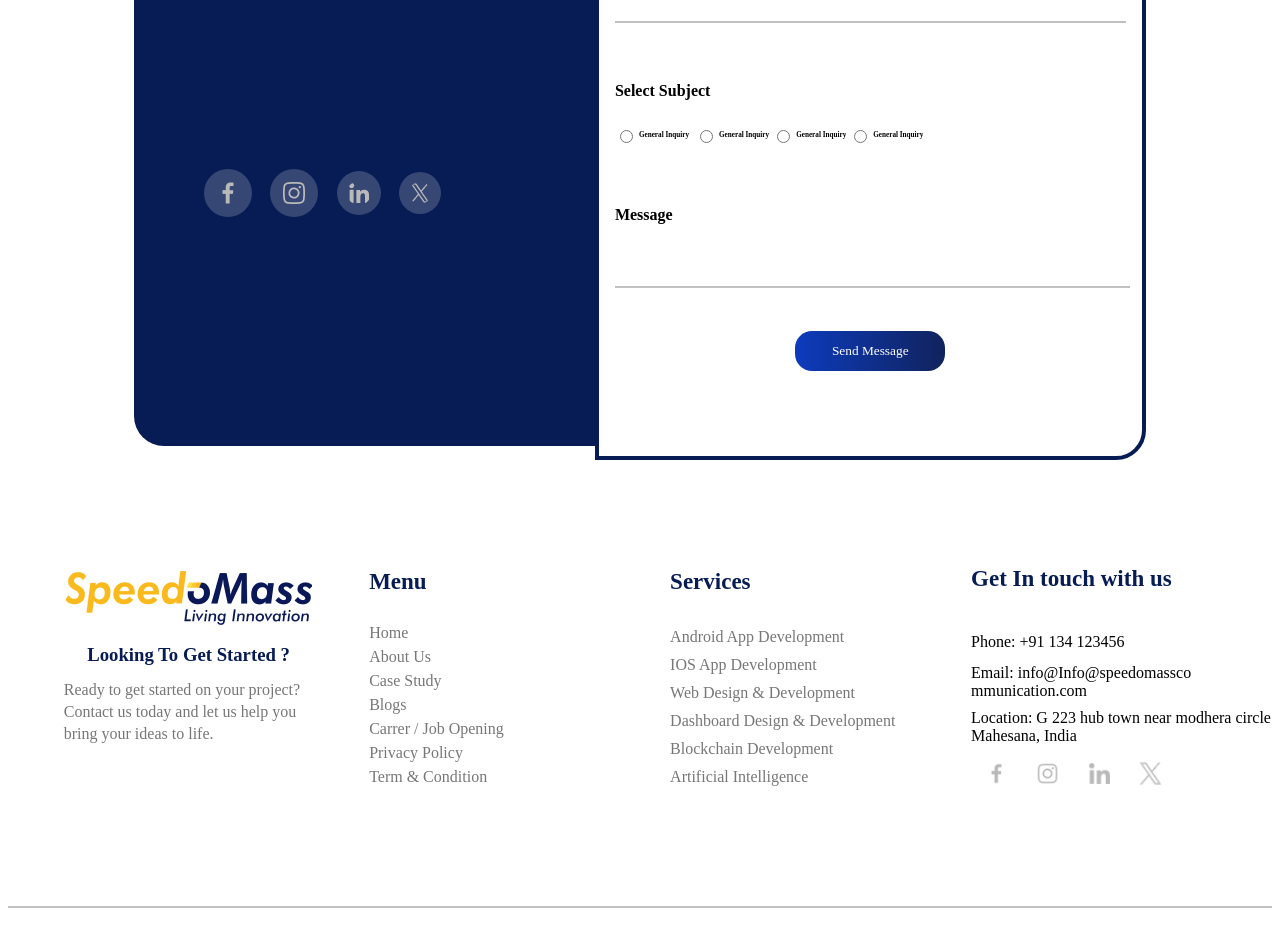
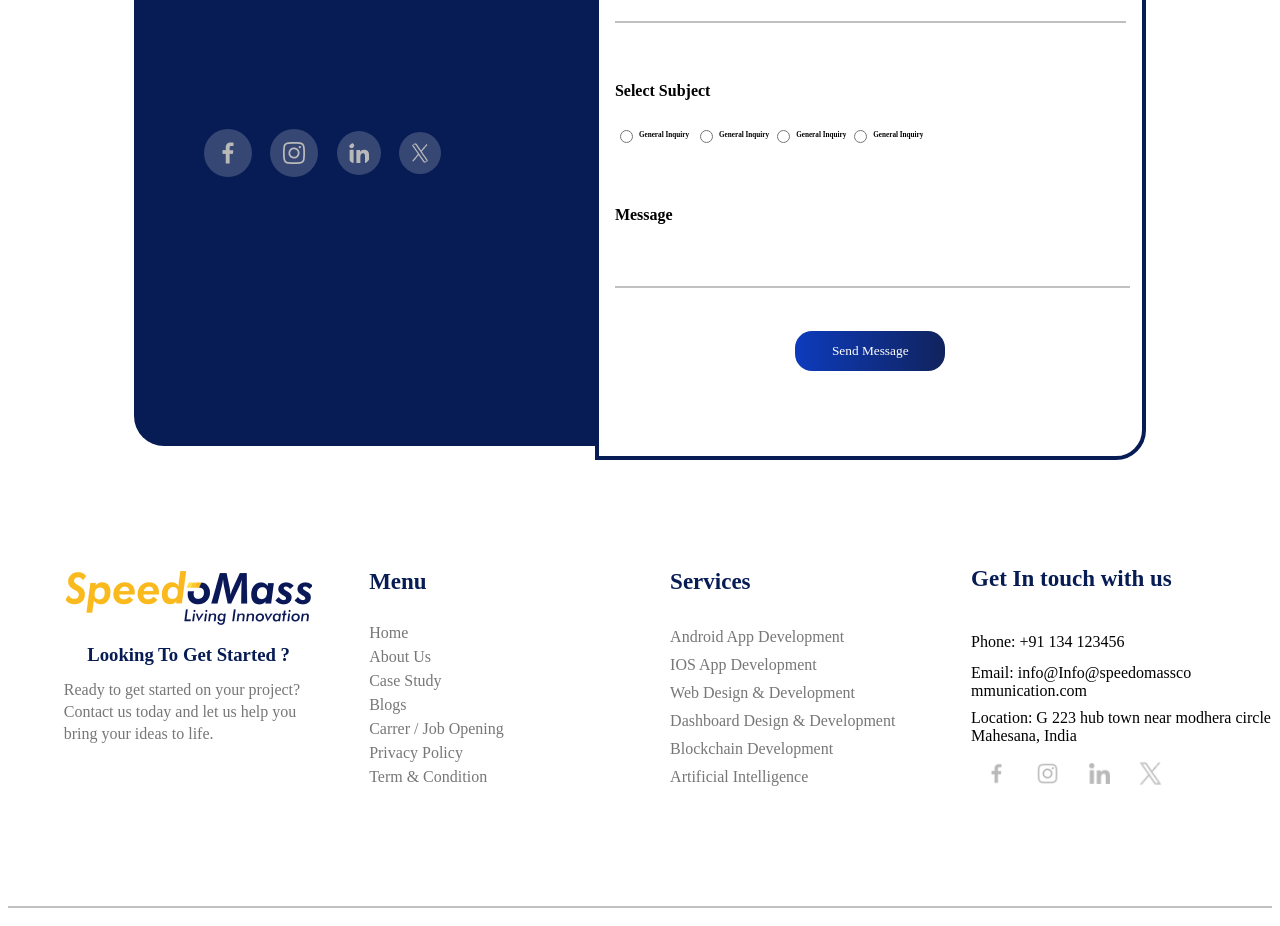
Before and after one commit to 30saharsh/SpeedoMass, a Next.js app: page /contact in a window 1280 px wide. Shown: the part 1020-1946 px from the top of the page. Built offline with nearby package versions, Linux system fonts and the light colour scheme.

Commit message:
Contact Page Component Fixed

```diff
--- a/app/layout.js
+++ b/app/layout.js
@@ -1,7 +1,7 @@
 import './globals.css'
 
 export const metadata = {
-  title: 'SpeedoMass',
+  title: 'SpeedoMass | Homepage',
   description: 'This is SpeedoMass Living Innovation',
 }
 
--- a/components/Contact.module.css
+++ b/components/Contact.module.css
@@ -96,7 +96,7 @@ margin-top: -40px;
 }
 .icons{
     width: 20vw;
-    margin-top: 155px;
+    margin-top: 115px;
     /* background-color: red; */
     display: flex;
     align-items: center;
```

**Task brief:** From the listing above, copy out each line where the word "module" appears.

**Result of this exercise:**
--- a/components/Contact.module.css
+++ b/components/Contact.module.css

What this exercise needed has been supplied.